Id. at 519, 94 S.Ct. at 2457.
The "situs of suit" in the instant case is the City of New York. We already have construed the phrase "in the City of New York" as used in the AMEX Window as a forum-selection clause. PaineWebber, Inc. v. Rutherford, 903 F.2d 106, 108-09 (2d Cir.1990). Moreover, if we were to interpret the phrase de novo without regard to the doctrine of stare decisis, we would reach the same result. See, e.g., Sterling Forest Assocs., Ltd. v. Barnett-Range Corp., 840 F.2d 249, 251-52 (4th Cir.1988). "Where, as here, the contract's language admits of only one reasonable interpretation, the court need not look to extrinsic evidence of the parties' intent or to rules of construction to ascertain the contract's meaning." American Home Prods. Corp. v. Liberty Mut. Ins. Co., 748 F.2d 760, 765 (2d Cir.1984).
We reject Bennett's argument that the "situs of suit" should be determined by the arbitrators or the AAA rather than by the district court. Where there is a valid agreement for arbitration, Congress has directed the district courts to order that arbitration proceed "in accordance with the terms of the agreement." 9 U.S.C. Sec. 4. The obligation thus imposed has been reiterated by the courts on numerous occasions. See, e.g., AT & T Technologies, Inc. v. Communications Workers of Am., 475 U.S. 643, 648-49, 106 S.Ct. 1415, 1418, 89 L.Ed.2d 648 (1986); Dean Witter Reynolds, Inc. v. Byrd, 470 U.S. 213, 218, 105 S.Ct. 1238, 1241, 84 L.Ed.2d 158 (1985); Merrill Lynch, Pierce, Fenner & Smith, Inc. v. Georgiadis, 903 F.2d 109, 111-13 (2d Cir.1990).

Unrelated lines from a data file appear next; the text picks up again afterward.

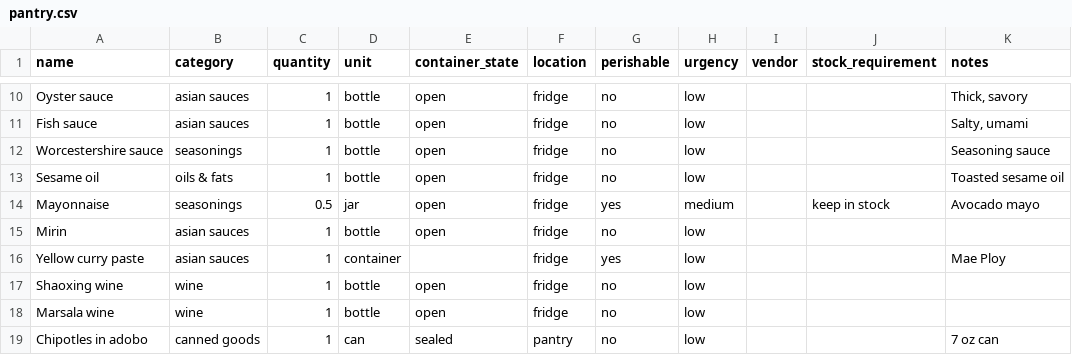
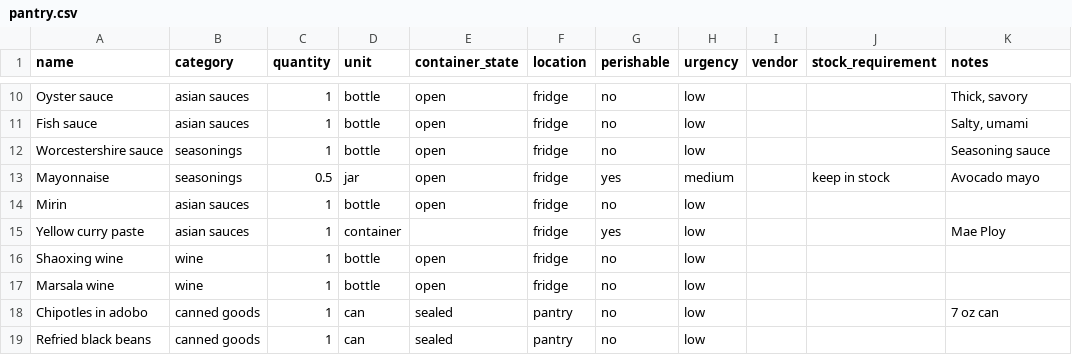
Before and after one commit to lananelson/easypantry, a CSV file: public/pantry.csv, drawn as a sheet; only a part is shown, gaps mark what is left out; the shorter side is filled out with more unchanged rows; the diff names each change by its address in the sheet, - before the commit and + after, or states it on an @@ line.

Commit message:
Remove toasted sesame oil from pantry

```diff
--- a/public/pantry.csv
+++ b/public/pantry.csv
-row 13: Sesame oil | oils & fats | 1 | bottle | open | fridge | no | low |  |  | Toasted sesame oil
```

We vacate the judgment of dismissal and remand to the district court with instructions to grant Bear Stearns's petition.